Here, we have added a new keyword and given it a negative weight of 0.49
Clicking the “Add Concept” Button lets us change the Base Model, or stack additional visual concepts, like characters, effects, poses, and more.
I’m creating a strange fantasy animal, so I went into the creatures category and picked one. See “Best Practices and Troubleshooting” below to learn how to make the most of this feature.
If you make a mistake, can hit your History button and edit again.
At the bottom, you’ll also find a Brew button, which takes you back to the easy non-weights mode, as well as pulldowns for guidance (CFG), Aspect Ratio, and Steps vs. Number of Images. Each value takes the same time to render.
Putting it together
We have also added a Lora with a weight of 1.0. That should probably be adjusted to 0.7 to be safe, tsk tsk. So the visual concept “chinese dragon” will become the subject of the image, with the prompt template “Uncased Fantasy” which probably adds tokens like “masterpiece” and “high quality” while also adding common negative prompts like “not mutated”, etc.
And here’s my 70% dragon dog-cat.

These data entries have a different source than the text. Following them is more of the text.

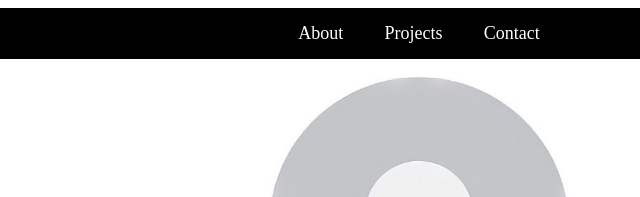
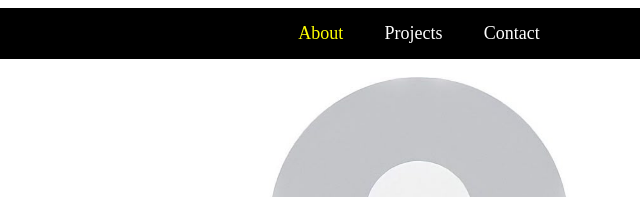
Before and after one commit to Vishwashwd/portfolio, a plain HTML site: page index.html in a window 1280 px wide. In both pictures the pointer is over the link "About". Shown: the top 197 px of the page, 221-861 px from the left. Drawn offline with Linux system fonts and the light colour scheme.

Commit message:
Minor hover changes in navigation bar

```diff
--- a/style.css
+++ b/style.css
@@ -3,9 +3,10 @@ nav {
     text-align: center;
     padding: 15px;
 
+}
 
-
-
+nav a:hover {
+    color: yellow;
 }
 
 nav a {
```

Mostly dragon cat, to be fair. I guess the stronger associations with cats and dragons in Asian art beat out my more beefily weighted dog, so I can go back and reduce cat further, or add more words about what a dog looks like to change my outcome.

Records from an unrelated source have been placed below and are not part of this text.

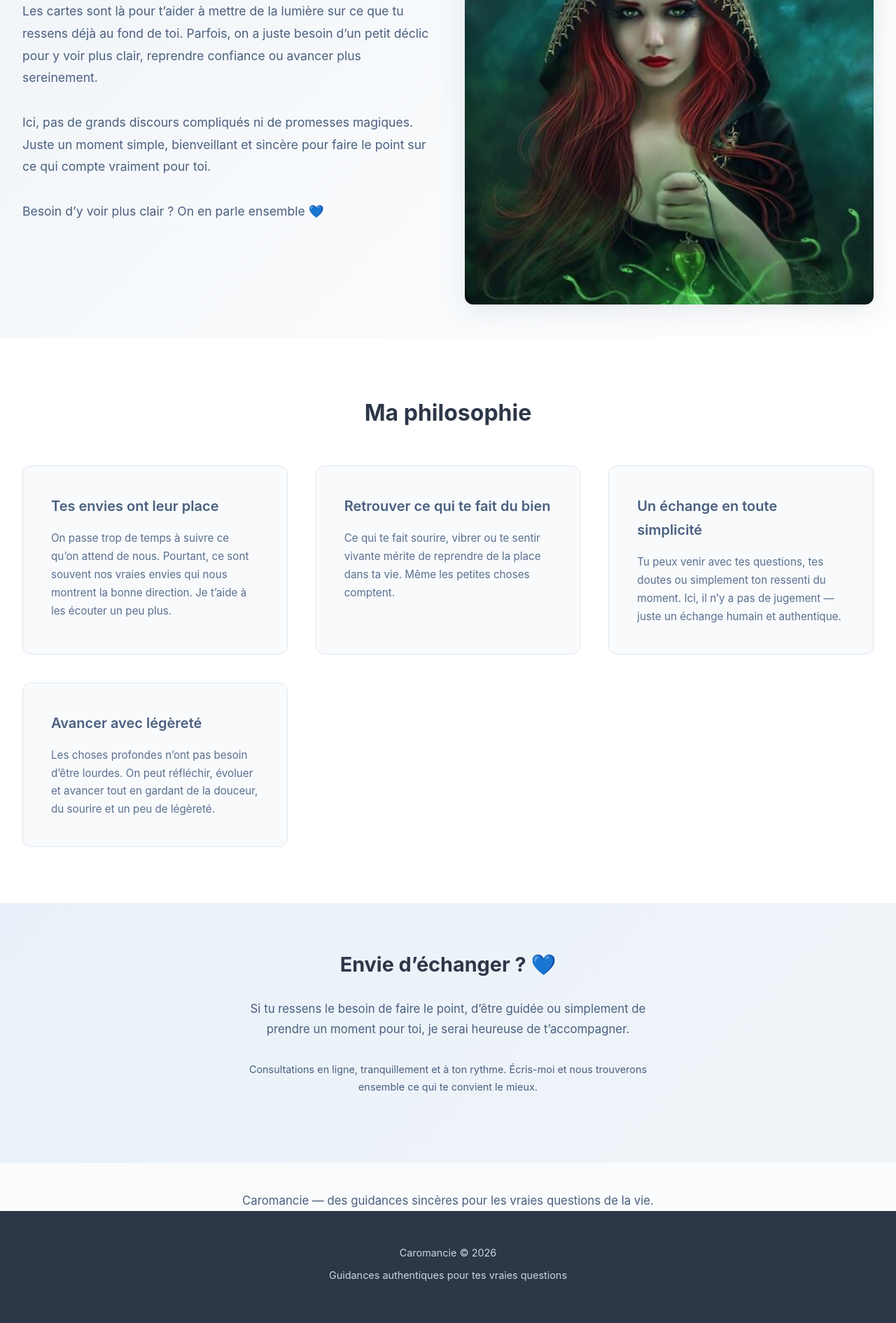
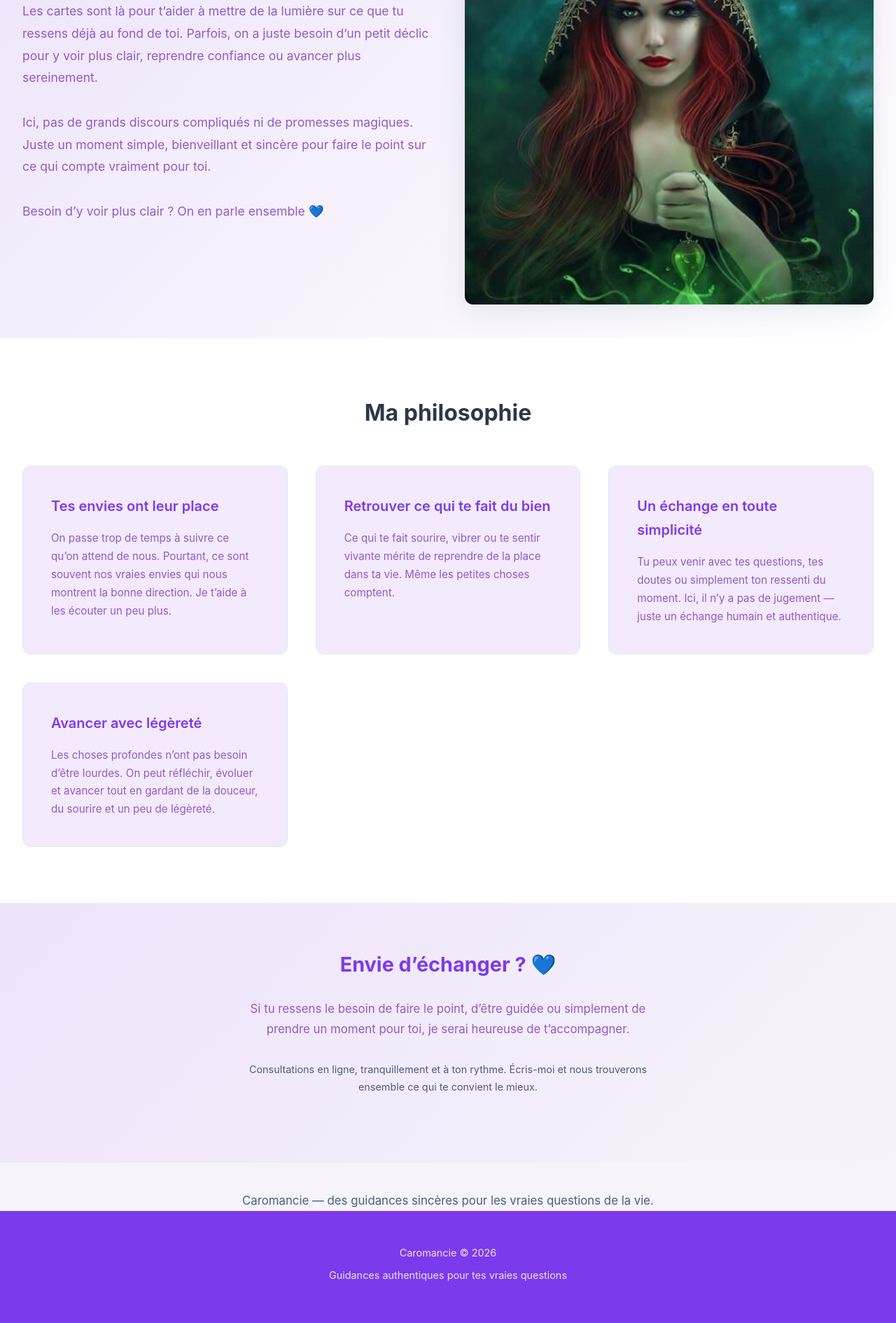
Before and after one commit to caromancie/caromancie, a plain HTML site: page public/index.html in a window 1280 px wide. Shown: the part 311-2201 px from the top of the page at 70% size. Drawn offline with Linux system fonts and the light colour scheme.

Commit message:
couleur violette

```diff
--- a/public/index.html
+++ b/public/index.html
@@ -14,8 +14,8 @@
 
     body {
       font-family: -apple-system, BlinkMacSystemFont, 'Segoe UI', 'Helvetica Neue', sans-serif;
-      background: #fafbfc;
-      color: #2d3748;
+      background: #f7f3fa;
+      color: #3d225a;
       line-height: 1.7;
       min-height: 100vh;
     }
@@ -43,13 +43,13 @@
 
     h1 {
       font-size: 1.8rem;
-      color: #4a5f7f;
+      color: #8f5cc6;
       font-weight: 600;
       letter-spacing: 0.5px;
     }
 
     nav a {
-      color: #4a5f7f;
+      color: #8f5cc6;
       text-decoration: none;
       margin-left: 2.5rem;
       font-size: 0.95rem;
@@ -58,11 +58,11 @@
     }
 
     nav a:hover {
-      color: #7a9abd;
+      color: #b89ee0;
     }
 
     .hero {
-      background: linear-gradient(135deg, #f0f4f8 0%, #ffffff 100%);
+      background: linear-gradient(135deg, #ede3fa 0%, #ffffff 100%);
       padding: 4rem 2rem 3rem;
       display: grid;
       grid-template-columns: 1fr 1fr;
@@ -72,7 +72,7 @@
 
     .hero-content h2 {
       font-size: 2.5rem;
-      color: #2d3748;
+      color: #7c3aed;
       margin-bottom: 1rem;
       font-weight: 700;
       line-height: 1.2;
@@ -80,7 +80,7 @@
 
     .hero-content p {
       font-size: 1.1rem;
-      color: #4a5f7f;
+      color: #8f5cc6;
       margin-bottom: 2rem;
       line-height: 1.8;
     }
@@ -99,7 +99,7 @@
 
     .cta-button {
       display: inline-block;
-      background: #4a5f7f;
+      background: #a78bfa;
       color: #fff;
       padding: 0.95rem 2rem;
       text-decoration: none;
@@ -112,9 +112,9 @@
     }
 
     .cta-button:hover {
-      background: #556b8f;
+      background: #7c3aed;
       transform: translateY(-2px);
-      box-shadow: 0 8px 24px rgba(74, 95, 127, 0.2);
+      box-shadow: 0 8px 24px rgba(140, 90, 200, 0.2);
     }
 
     .philosophy {
@@ -138,47 +138,47 @@
 
     .philosophy-card {
       padding: 2.5rem;
-      background: #f8fafc;
+      background: #f3eafd;
       border-radius: 12px;
       border: 1px solid #e2e8f0;
       transition: all 0.3s;
     }
 
     .philosophy-card:hover {
-      border-color: #7a9abd;
-      box-shadow: 0 8px 24px rgba(122, 154, 189, 0.08);
+      border-color: #a78bfa;
+      box-shadow: 0 8px 24px rgba(140, 90, 200, 0.08);
       transform: translateY(-4px);
     }
 
     .philosophy-card h4 {
-      color: #4a5f7f;
+      color: #7c3aed;
       margin-bottom: 1rem;
       font-size: 1.25rem;
       font-weight: 600;
     }
 
     .philosophy-card p {
-      color: #5a6f8f;
+      color: #8f5cc6;
       font-size: 0.95rem;
       line-height: 1.7;
     }
 
     .cta-section {
       padding: 4rem 2rem;
-      background: linear-gradient(135deg, #e8f1f9 0%, #f0f4f8 100%);
+      background: linear-gradient(135deg, #ede3fa 0%, #f7f3fa 100%);
       text-align: center;
     }
 
     .cta-section h3 {
       font-size: 1.8rem;
-      color: #2d3748;
+      color: #7c3aed;
       margin-bottom: 1.5rem;
       font-weight: 700;
     }
 
     .cta-section p {
       font-size: 1.05rem;
-      color: #4a5f7f;
+      color: #8f5cc6;
       margin-bottom: 2rem;
       max-width: 600px;
       margin-left: auto;
@@ -186,10 +186,10 @@
     }
 
     footer {
-      background: #2d3748;
+      background: #7c3aed;
       padding: 3rem 2rem;
       text-align: center;
-      color: #cbd5e0;
+      color: #ede3fa;
       font-size: 0.9rem;
     }
 
```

When you end up with images that aren’t quite right, you can click My Archive to backtrack on your prompt history, and clear out the ones you don’t want.
When working in Telegram, you can also do the /delete command to wipe an image out from your history and archive by replying to the picture.
Best Practices & Troubleshooting
Most problems arise when weights are too high, or when concepts conflict. If you have everything set between 0.5 to 0.7 you can avoid most problems.
Some models are very sensitive. Try as low as 0.1 if they are glitching. We’ve written a separate section on fixing common LoRA problems with examples.
How many visual concepts is too much?
You can safely add 2-3 LoRAs with low weights to an image, though think carefully how they overlap. If the image doesn’t come back, the server ran out of memory and the image could not be completed. Try a lower image count.
Choose Draft in the Quality settings, to test your idea. No sense in waiting longer if there are conflicting concepts, its better to build your idea slowly and iterate on your idea.
Blue Artifacts are common
When working with LoRAs and Weights, you will inevitably run into conflicts. For example, adding a LoRA of a Zombie and also adding a LoRA of a Knight’s Helmet means both will fight to influence the face, and blue artifacts will occur. If this happens, lower your weights, or choose a different visual concept. Keep things simple and build slowly.
The image comes back as a colorful square, no subject
There are some (very few) models that aren’t compatible with our system, but generally speaking when LoRAs have low weights, this shouldn’t happen. If you’re getting a red square, lower your weights. If you’re still getting something that looks like green mountains or noise, please let us know.
Different results from something you saw on the Internet
We’re right there with you. Not everyone publishes their best kept secrets, including fixing their images for 3 hours using inpaint and Lightroom. The competition within the Stable Diffusion community to create the very best images is fierce. There’s a little cheating. Don’t get caught up in it.
In the case of the popular Civitai website, see what other users in the comments are saying and make sure you’re using all the same concepts. If we are missing a model that you need, just let us know and we’ll add it.
Very different results from your local PC
In this case, we really want to know — please contact us. It might be due to different versions of AI models, in which case we can update them right away.
Our system is also calibrated a bit differently due to hardware, drivers, and other web components, but the general image quality should be comparable.
If you think you’ve encountered a bug, please do let us know.